Web page edit records
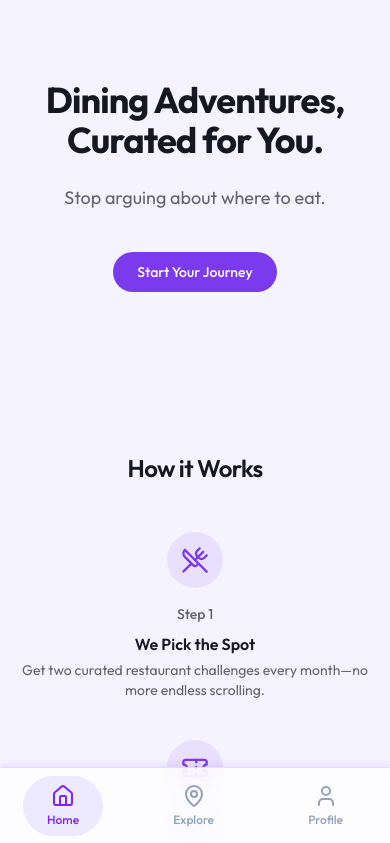
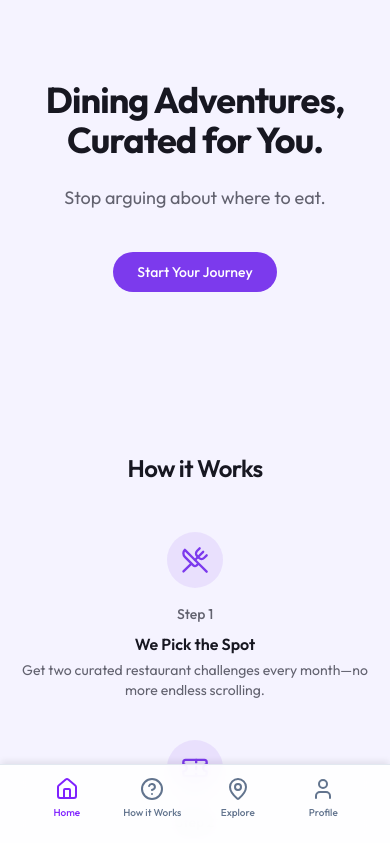
Before and after one commit to noahjdevine/wanderbite, a Next.js app: page / in a window 390 px wide. Shown: the top 843 px of the page. Built offline with nearby package versions, Linux system fonts and the light colour scheme; no server answers.

Commit message:
Fix partner dashboard import

```diff
--- a/src/components/layout/MobileNav.tsx
+++ b/src/components/layout/MobileNav.tsx
@@ -2,13 +2,20 @@
 
 import Link from 'next/link';
 import { usePathname } from 'next/navigation';
-import { Home, MapPin, User } from 'lucide-react';
+import { Home, MapPin, User, HelpCircle } from 'lucide-react';
 import { cn } from '@/lib/utils';
 
 const ITEMS = [
   { href: '/', label: 'Home', icon: Home },
+  { href: '/how-it-works', label: 'How it Works', icon: HelpCircle },
   { href: '/locations', label: 'Explore', icon: MapPin },
-  { href: '/profile', label: 'Profile', icon: User },
+  {
+    href: '/profile',
+    label: 'Profile',
+    icon: User,
+    /** Profile link is active on /profile or /login (middleware redirects unauthenticated users). */
+    activePaths: ['/profile', '/login'],
+  },
 ] as const;
 
 export function MobileNav() {
@@ -16,29 +23,29 @@ export function MobileNav() {
 
   return (
     <nav
-      className="fixed bottom-0 left-0 right-0 z-50 flex md:hidden border-t border-violet-200/80 bg-white/80 backdrop-blur-md shadow-[0_-4px_6px_-1px_rgba(124,58,237,0.1)]"
+      className="fixed bottom-0 left-0 right-0 z-50 border-t border-slate-200 bg-white/90 px-6 pb-6 pt-3 shadow-[0_-4px_6px_-1px_rgba(0,0,0,0.08)] backdrop-blur-md lg:hidden"
+      style={{ paddingBottom: 'max(1.5rem, env(safe-area-inset-bottom))' }}
       aria-label="Mobile navigation"
     >
-      <div className="flex w-full items-center justify-around py-2">
-        {ITEMS.map(({ href, label, icon: Icon }) => {
-          const isActive =
-            href === '/'
-              ? pathname === '/'
-              : pathname.startsWith(href);
+      <div className="flex items-center justify-between">
+        {ITEMS.map(({ href, label, icon: Icon, activePaths }) => {
+          const isActive = activePaths
+            ? activePaths.includes(pathname)
+            : pathname === href;
           return (
             <Link
               key={href}
               href={href}
               className={cn(
-                'flex flex-col items-center gap-1 rounded-full px-6 py-2 transition-colors',
-                isActive
-                  ? 'bg-violet-100 text-violet-600'
-                  : 'text-slate-400 hover:text-violet-400'
+                'flex flex-col items-center gap-1 min-w-0 flex-1 transition-colors',
+                isActive ? 'text-violet-600' : 'text-slate-500 hover:text-slate-700'
               )}
               aria-current={isActive ? 'page' : undefined}
             >
-              <Icon className="size-6" aria-hidden />
-              <span className="text-xs font-medium">{label}</span>
+              <Icon className="size-6 shrink-0" aria-hidden />
+              <span className="text-[10px] font-medium truncate w-full text-center">
+                {label}
+              </span>
             </Link>
           );
         })}
```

**Exercise brief:** Copy out the data above to the letter, and keep every picture out of it.

**Reply:**
Before and after one commit to noahjdevine/wanderbite, a Next.js app: page / in a window 390 px wide. Shown: the top 843 px of the page. Built offline with nearby package versions, Linux system fonts and the light colour scheme; no server answers.

Commit message:
Fix partner dashboard import

```diff
--- a/src/components/layout/MobileNav.tsx
+++ b/src/components/layout/MobileNav.tsx
@@ -2,13 +2,20 @@
 
 import Link from 'next/link';
 import { usePathname } from 'next/navigation';
-import { Home, MapPin, User } from 'lucide-react';
+import { Home, MapPin, User, HelpCircle } from 'lucide-react';
 import { cn } from '@/lib/utils';
 
 const ITEMS = [
   { href: '/', label: 'Home', icon: Home },
+  { href: '/how-it-works', label: 'How it Works', icon: HelpCircle },
   { href: '/locations', label: 'Explore', icon: MapPin },
-  { href: '/profile', label: 'Profile', icon: User },
+  {
+    href: '/profile',
+    label: 'Profile',
+    icon: User,
+    /** Profile link is active on /profile or /login (middleware redirects unauthenticated users). */
+    activePaths: ['/profile', '/login'],
+  },
 ] as const;
 
 export function MobileNav() {
@@ -16,29 +23,29 @@ export function MobileNav() {
 
   return (
     <nav
-      className="fixed bottom-0 left-0 right-0 z-50 flex md:hidden border-t border-violet-200/80 bg-white/80 backdrop-blur-md shadow-[0_-4px_6px_-1px_rgba(124,58,237,0.1)]"
+      className="fixed bottom-0 left-0 right-0 z-50 border-t border-slate-200 bg-white/90 px-6 pb-6 pt-3 shadow-[0_-4px_6px_-1px_rgba(0,0,0,0.08)] backdrop-blur-md lg:hidden"
+      style={{ paddingBottom: 'max(1.5rem, env(safe-area-inset-bottom))' }}
       aria-label="Mobile navigation"
     >
-      <div className="flex w-full items-center justify-around py-2">
-        {ITEMS.map(({ href, label, icon: Icon }) => {
-          const isActive =
-            href === '/'
-              ? pathname === '/'
-              : pathname.startsWith(href);
+      <div className="flex items-center justify-between">
+        {ITEMS.map(({ href, label, icon: Icon, activePaths }) => {
+          const isActive = activePaths
+            ? activePaths.includes(pathname)
+            : pathname === href;
           return (
             <Link
               key={href}
               href={href}
               className={cn(
-                'flex flex-col items-center gap-1 rounded-full px-6 py-2 transition-colors',
-                isActive
-                  ? 'bg-violet-100 text-violet-600'
-                  : 'text-slate-400 hover:text-violet-400'
+                'flex flex-col items-center gap-1 min-w-0 flex-1 transition-colors',
+                isActive ? 'text-violet-600' : 'text-slate-500 hover:text-slate-700'
               )}
               aria-current={isActive ? 'page' : undefined}
             >
-              <Icon className="size-6" aria-hidden />
-              <span className="text-xs font-medium">{label}</span>
+              <Icon className="size-6 shrink-0" aria-hidden />
+              <span className="text-[10px] font-medium truncate w-full text-center">
+                {label}
+              </span>
             </Link>
           );
         })}
```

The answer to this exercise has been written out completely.